The importance of a medical examination
If you decide to proceed with a claim, your solicitor will recommend an appointment with a medical practitioner to establish the extent of your illness including longer-term consequences.
This medical evidence is key to ensuring the maximum appropriate level of compensation is claimed.
Diagnosis and treatment
Diagnosis follows laboratory testing of stool samples and an assessment of your symptoms.
Effective antibiotics may help treat a Campylobacter infection, but are not always prescribed. The infection will usually resolve itself within a week. Patients are advised to drink plenty of fluids to prevent dehydration.
Although person-to-person spread is uncommon and easily prevented by strict attention to hygiene, food handlers should not return to work until the infection has passed.
Campylobacter poisoning on holiday
Campylobacter food poisoning has been a frequent cause of travellers diarrhoea in recent years, particularly for holidaymakers on all-inclusive trips to more exotic destinations such as Cuba, Mexico, Egypt and the Maldives.
Improper food handling and display
All-inclusive buffets may be prone to contamination by visiting wild birds who carry bacteria on their feet and beaks - as well as undercooked food, may lead to several people becoming infected.
Campylobacter claims against a package holiday operator
Approaching the tour operator for compensation may not be successful as a Claimant may find it difficult to prove the source of the infection was from the hotel or resort, especially since symptoms are not immediate.
Anyone experiencing Campylobacter poisoning symptoms during their holiday should seek medical treatment and report the matter to the Holiday Representative.
Seeking medical treatment may not only help you to enjoy the remainder of the holiday once the worst symptoms have passed, but may also prevent any long-term complications. Treatment will also help in any future claims for compensation.

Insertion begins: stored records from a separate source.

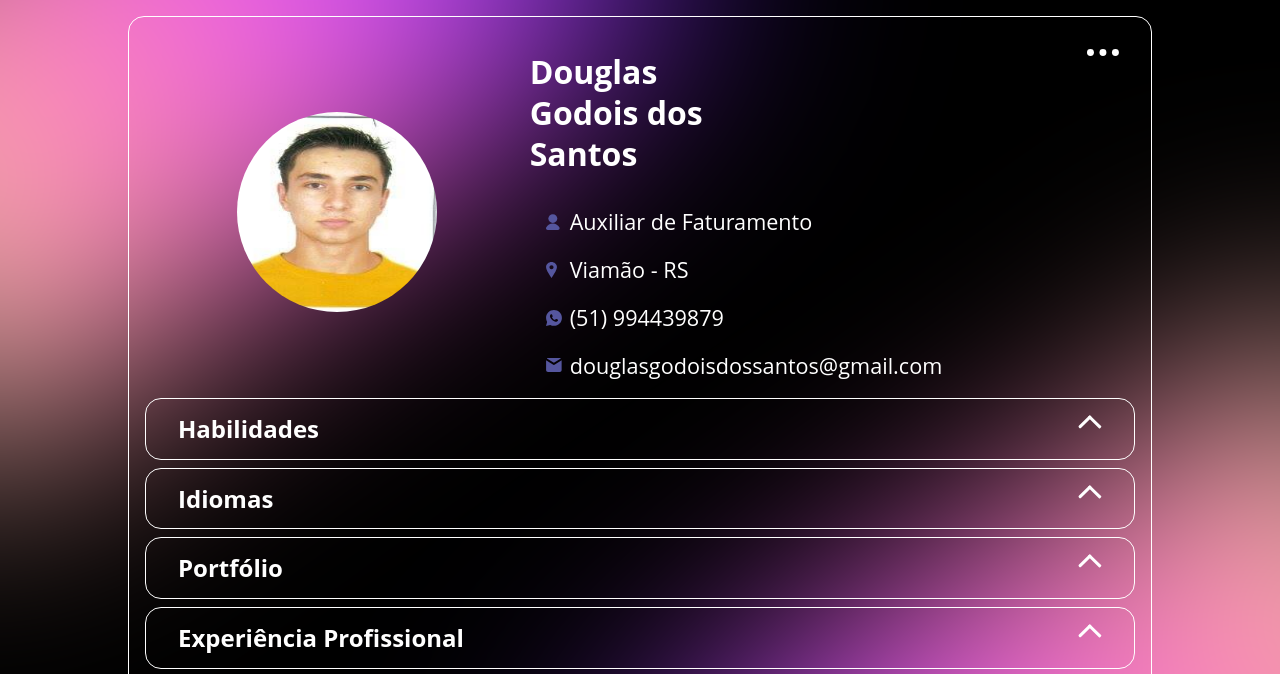
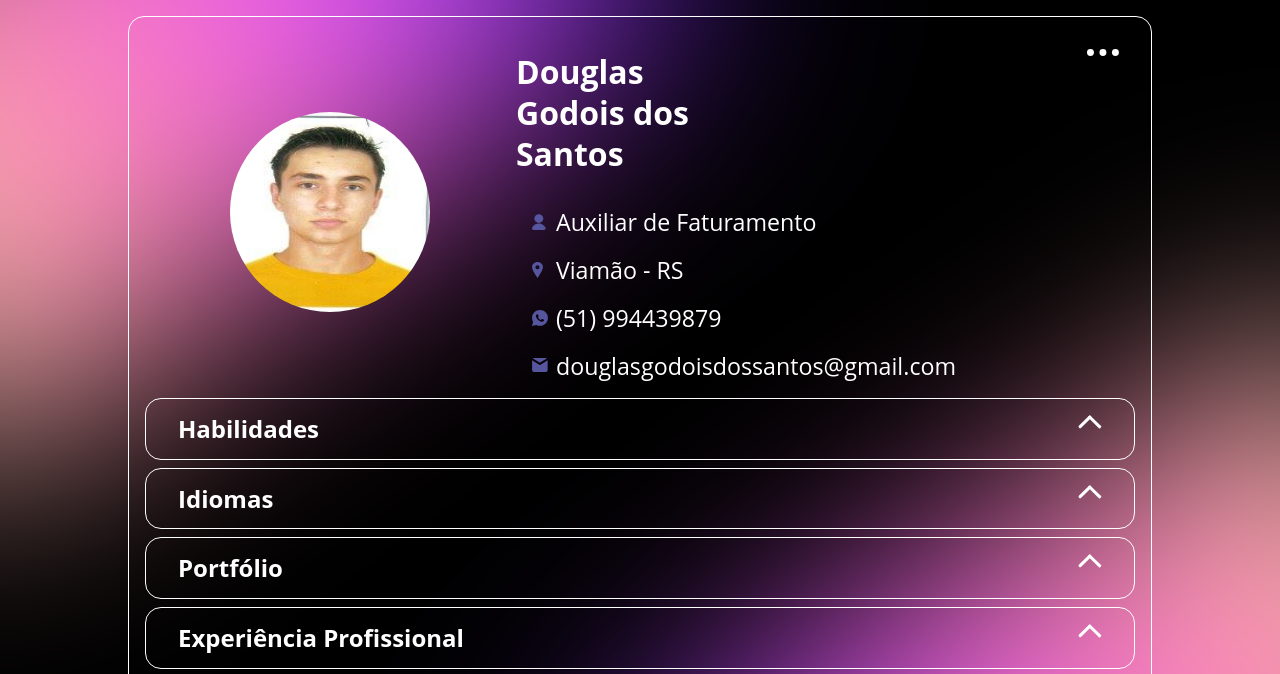
Before and after one commit to gogadgs/Portfolio, a website: page index.html in a window 1280 px wide. Shown: the top 674 px of the page. Drawn offline with nearby package versions, Linux system fonts and the light colour scheme.

Commit message:
Update header.css

```diff
--- a/CSS/header.css
+++ b/CSS/header.css
@@ -40,7 +40,7 @@
     flex-direction:row;
     align-items:center;
     margin:0.5rem;
-    font-size:2.7vh;
+    font-size:2.9vh;
 
 
 }
```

Medical evidence and records of communication with holiday reps will make a claim against the tour operator much more likely to succeed.
Claims against UK-based package holiday companies can usually be made in a Court on your return to the UK.
Guaranteed No Win No Fee
Typically a no win no fee contract (technically called a CFA or Conditional Fee Agreement) is entered into between the claimant and a qualified lawyer.
A CFA is the terms under which the solicitor acts for their client.
It documents what the lawyers will actually do as well as how they is paid if your legal case is won.
If you use a Quittance Personal Injury solicitor for your campylobacter claim there are no sneaky hidden fees , nothing to pay up-front and the complete peace of mind that you will never be out of pocket.
Deciding whether to start a claim for Campylobacter poisoning
If you need more information first, a Compensation Claim Report (CCR) can help.
Your free Compensation Claim Report (CCR) will consider an in-depth look at possible compensation, the length of time the claim could take, and the chance of achieving a successful outcome.
You can contact Quittance's solicitors on 0800 612 7456 when you are ready to start your compensation claim, or arrange a call back at a more convenient time.